The scalar spin quantitywould be given by
Construct the Spin Potential
- V_1(r) = spin singlet parameterized potential
- V_3(r) = spin triplet parameterized potential
- V_s(r) = - (
Given the basic elements of the nuclear potential from the last chapter, one may be tempted to construct the hamiltonian for a group of interacting nucleons in the form
- represent the kinetic energy of the ith nucleon
- represents the potential energy between two nucleons.
If you assume that the nuclear force is a two body force such that the force between any two nucleons doesn't change with the addition of more nucleons, Then you can solve the Schrodinger equation corresponding to the above Hamiltonian for A<5.
For A< 8 there is a technique called Green's function monte carlo which reportedly finds solution that are nearly exact. J. Carlson, Phys. Rev. C 36, 2026 - 2033 (1987), B. Pudliner, et. al., Phys. Rev. Lett. 74, 4396 - 4399 (1995)
Independent particle model
This part of the Shell model suggests that the properties of a nucleus with only one unpaired nucleon are determined by that one unpaired nucleon. The unpaired nucleon usually, though no necessarily, occupies the outer most shell as a valence nucleon.
The low lying excited energy states for Sn-130 taken from the LBL website are given below.
The listing indicates that the ground state of Sn-130 is a spin 0 positive parity state. The first excited state of this nucleus is 1.22 MeV above the ground state and has . The next excited state is 1.95 MeV above the ground state and has .
Let's see how well the shell model does at predicting thesestates
Liquid Drop Model
Bohr and Mottelson considered the nucleon in terms of its collective motion with vibrations and rotations that resembled a suspended drop of liquid.
Electric Quadrupole Moment
Electro Magnetic Interactions
Midterm Exam Topics list
Basically everything before section 5.3 (The Nuclear Force). Section 5.3 and below is not included on the midterm.
Topics of emphasis:
- 1-D Schrodinger Equation based problems involving discrete potentials ( wells, steps) and continuous potentials (simple Harmonic, coulomb).
- Calculating form factors given the density of a nucleus
- Determining binding and nucleon mass separation energies
- , , and angular momentum operations
- Calculating scattering rates given the cross-section and a description of the experimental apparatus
Formulas given on test
Schrodinger Time independent 1-D equation
Particle Current Density
If the density has noor dependence
Coulomb energy difference between point nucleus and one with uniform charge distribution
Nucleus Binding Energy
Neutron Separation energy
Proton Separation energy
Semiempirical Mass Formula
1.) Calculate the magnetic moment of a proton assuming that it may be described as a neutron with a positive pionin an state.
2.) Show that the phase shift ( ) for the scattering of a neutron by a proton can be given by the equation
V = 36.7 MeV R = 2.1 fm
a.) Write the reaction equations for the following processes.
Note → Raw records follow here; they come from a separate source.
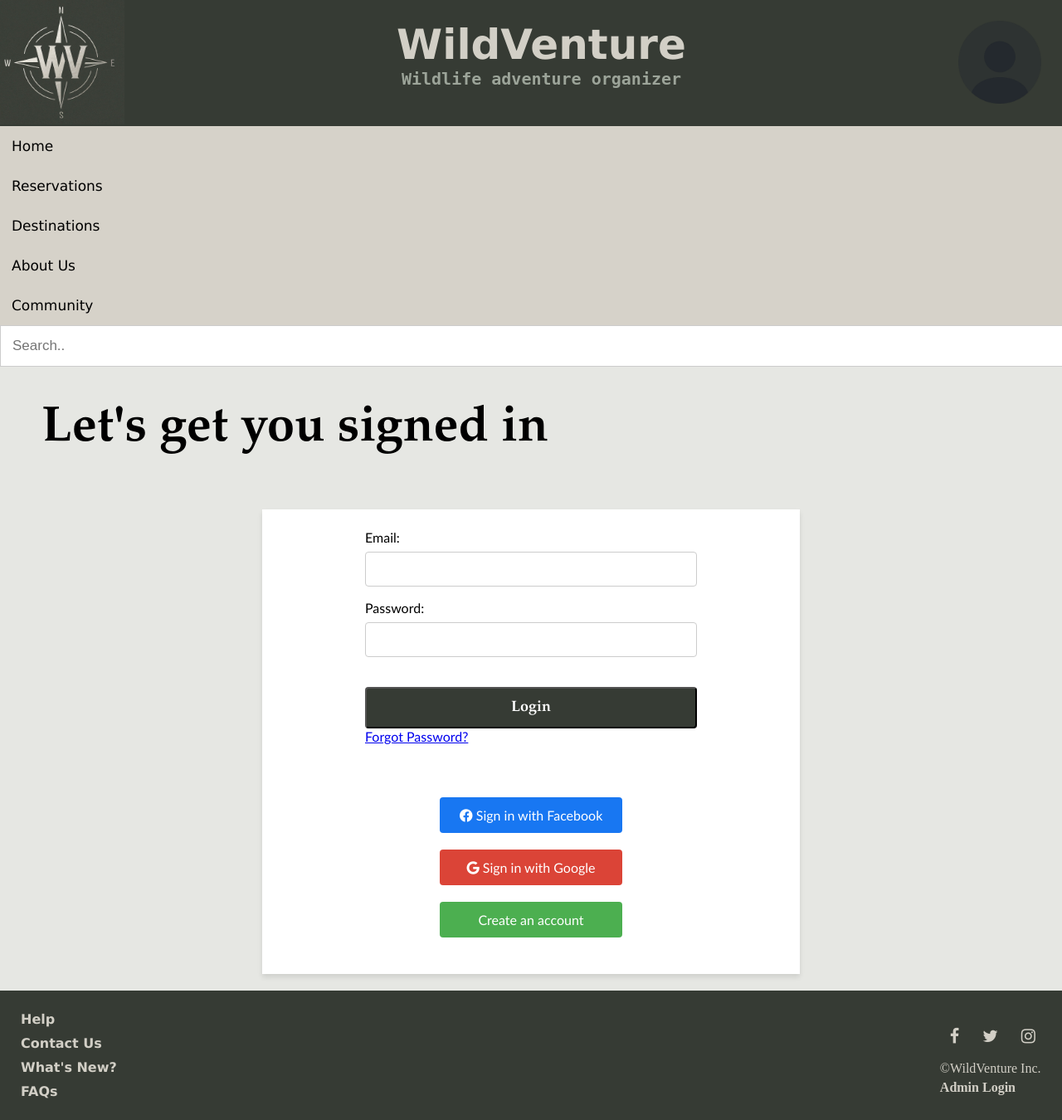
After one commit to Lonixndu/WildVenture, a PHP site: page /login-page.php in a window 1280 px wide. The commit adds this page. Shown: the whole page at 83% size. Run offline with PHP 8.4, Linux system fonts and the light colour scheme.

Commit message:
connected database, login page

```diff
--- a/about-us.php
+++ b/about-us.php
@@ -8,7 +8,7 @@
     <link rel="icon" href="./templates/favicon.ico">
     <title>WildVenture Reservations</title>
 
-    <link rel="stylesheet" href="./templates/website-css.css">
+    <link rel="stylesheet" href="./templates/CSS/website-css.css">
 </head>
 
 
--- a/community.php
+++ b/community.php
@@ -7,7 +7,7 @@
     <link rel="icon" href="./templates/favicon.ico">
     <title>WildVenture Community</title>
 
-    <link rel="stylesheet" href="./templates/website-css.css">
+    <link rel="stylesheet" href="./templates/CSS/website-css.css">
 </head>
 
 
--- a/destinations.php
+++ b/destinations.php
@@ -8,7 +8,7 @@
     <link rel="icon" href="./templates/favicon.ico">
     <title>WildVenture Reservations</title>
 
-    <link rel="stylesheet" href="./templates/website-css.css">
+    <link rel="stylesheet" href="./templates/CSS/website-css.css">
 </head>
 
 
--- a/faqs.php
+++ b/faqs.php
@@ -8,7 +8,7 @@
     <link rel="icon" href="./templates/favicon.ico">
     <title>WildVenture Reservations</title>
 
-    <link rel="stylesheet" href="./templates/website-css.css">
+    <link rel="stylesheet" href="./templates/CSS/website-css.css">
 </head>
 
 
--- /dev/null
+++ b/login-page.php
@@ -0,0 +1,73 @@
+<!DOCTYPE html>
+<html lang="en">
+
+<head>
+    <meta charset="UTF-8">
+    <meta name="viewport" content="width=device-width, initial-scale=1.0">
+
+    <link rel="icon" href="./templates/favicon.ico">
+    <title>WildVenture Login</title>
+
+    <link rel="stylesheet" href="./templates/CSS/login-css.css">
+    <link rel="stylesheet" href="./templates/CSS/website-css.css">
+</head>
+
+
+<body>
+
+    <!--Adding header from header.php-->
+    <div class="header">
+        <?php include('./templates/header.php');?>
+    </div>
+
+
+
+    <!--body content-->
+    <div>
+        <div class="heading-1">
+            <h1>Let's get you signed in</h1>
+        </div>
+
+        <div class="body-content">
+            <div class="container">
+                <div class="form-container">
+                    <form action="./database-read.php" method="POST">
+                        <label for="email">Email:</label>
+                        <input type="email" id="email" name="email" required>
+
+                        <label for="password">Password:</label>
+                        <input type="password" id="password" name="password" required>
+
+                        <input type="submit" value="Login" class="login">
+
+                        <a href="#" class="forgot-password">Forgot Password?</a>
+                    </form>
+                </div>
+
+                <div class="additional-options">
+                    <div class="social-sign-in">
+                        <a href="#" class="facebook-sign-in">
+                        <i class="fab fa-facebook-f"></i> Sign in with Facebook
+                        </a>
+
+                        <a href="#" class="google-sign-in">
+                        <i class="fab fa-google"></i> Sign in with Google
+                        </a>
+
+                        <a href="#" class="create-account">Create an account</a>
+                    </div>
+                </div>
+            </div>
+        </div>
+    </div>
+
+
+
+    <!--Adding footer from footer.php-->
+    <div class="footer">
+    <?php include('./templates/footer.php');?>
+    </div>
+</body>
+
+
+</html>
--- a/reservations.php
+++ b/reservations.php
@@ -8,7 +8,7 @@
     <link rel="icon" href="./templates/favicon.ico">
     <title>WildVenture Reservations</title>
 
-    <link rel="stylesheet" href="./templates/website-css.css">
+    <link rel="stylesheet" href="./templates/CSS/website-css.css">
 </head>
 
 
@@ -26,6 +26,10 @@
         <div class="heading-1">
             <h1>Reserve Your Trip</h1>
         </div>
+
+        <div class="reserve-from">
+
+        </div>
     </div>
 
 
--- /dev/null
+++ b/templates/CSS/login-css.css
@@ -0,0 +1,119 @@
+@import url('https://fonts.googleapis.com/css2?family=Roboto:wght@400;500&display=swap');
+@import url('https://cdnjs.cloudflare.com/ajax/libs/font-awesome/6.0.0-beta2/css/all.min.css');
+
+.body-content {
+  display: flex;
+  justify-content: center;
+  align-items: center;
+  height: 75vh;
+  font-family: 'Trebuchet MS', sans-serif;
+}
+
+.container {
+  display: flex;
+  justify-content: center;
+  align-items: center;
+  flex-direction: column;
+  width: 100%;
+  max-width: 600px;
+  padding: 24px;
+  background-color: #fff;
+  box-shadow: 0 4px 6px rgba(0, 0, 0, 0.1);
+}
+
+.form-container {
+  width: 100%;
+  max-width: 400px;
+}
+
+.container form {
+  display: flex;
+  flex-direction: column;
+  margin-bottom: 24px;
+}
+
+.form-container label {
+  margin-bottom: 8px;
+}
+
+#email, #password{
+  padding: 8px;
+  border: 1px solid #ccc;
+  border-radius: 4px;
+  font-size: 16px;
+  line-height: 1.5;
+  margin-bottom: 16px;
+  transition: border-color 0.2s ease-in-out;
+}
+
+#email:focus, #password:focus{
+  border-color: #4caf50;
+  outline: none;
+}
+
+
+
+.additional-options {
+  display: flex;
+  flex-direction: column;
+  align-items: center;
+  width: 100%;
+  max-width: 400px;
+  margin-top: 20px;
+}
+
+.social-sign-in {
+  display: flex;
+  flex-direction: column;
+  margin-bottom: 20px;
+}
+
+/* Wrap social sign-in links inside a container */
+.social-links-container {
+  display: flex;
+  flex-direction: column;
+  align-items: center;
+  width: 100%;
+}
+
+.facebook-sign-in, .google-sign-in, .create-account{
+  text-decoration: none;
+  color: #fff;
+  display: inline-block;
+  padding: 12px 24px;
+  border-radius: 4px;
+  transition: background-color 0.3s;
+  text-align: center;
+  margin-top: 20px; /* Add equal margin to all links */
+}
+
+.facebook-sign-in {
+  background-color: #1877f2;
+}
+
+.google-sign-in {
+  background-color: #db4437;
+}
+
+.create-account {
+  background-color: #4caf50;
+}
+
+.facebook-sign-in:hover, .google-sign-in:hover, .create-account:hover, .login:hover{
+  opacity: 0.8;
+}
+
+.login{
+  text-decoration: none;
+  font-size: 18px;
+  background-color: #363b34;
+  color: #fff;
+  display: inline-block;
+  padding: 12px 24px;
+  border-radius: 4px;
+  transition: background-color 0.3s;
+  text-align: center;
+  margin-top: 20px; /* Add equal margin to all links */
+  font-family: "Garamond", serif;
+  font-weight: bold;
+}
--- a/templates/header.php
+++ b/templates/header.php
@@ -54,7 +54,7 @@
 <body>
     <div class="topic">
         <img src="./templates/logo.jpeg" id="logo">
-        <a href="#"><img src="./templates/pfp.png" id="pfp"></a>
+        <a href="./login-page.php"><img src="./templates/pfp.png" id="pfp"></a>
         <h1 id="heading">WildVenture</h1>
         <h4 id="subHeading">Wildlife adventure organizer</h4>
 
--- a/templates/slideshow-community/slideshow-community.css
+++ b/templates/slideshow-community/slideshow-community.css
@@ -1,4 +1,4 @@
-* {box-sizing:border-box}
+/** {box-sizing:border-box}*/
 .bg {margin:0}
 img {vertical-align: middle;}
 
--- a/templates/slideshow-home/slideshow-home.css
+++ b/templates/slideshow-home/slideshow-home.css
@@ -1,6 +1,6 @@
-* {box-sizing:border-box}
+/** {box-sizing:border-box}*/
 .bg {margin:0}
-img {vertical-align: middle;}
+.slide-contain img {vertical-align: middle;}
 
 /*font-family: Verdana, sans-serif;*/
 
```
Also changed, not shown: database-connect.php (added, +14 -0 lines), database-read.php (added, +26 -0 lines), index.php (+5 -2 lines), test.php (+37 -1 lines), templates/CSS/website-css.css (renamed from templates/website-css.css).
Show all reaction products.
b.) Determine the Q-values for the first two reactions above.
4.) Find the Quadrupole moment of using the shell model and compare to the experimental value of -0.37 barns.
5.) Find , using the shell model, for the following nuclei
6.) Use the shell model to predict the ground state spin and parity of the following nuclei:
7.) Tabulate the possiblestates for a nucleus three quadrupole phonon state ( ). Show that the permitted resultant states are , , , , and .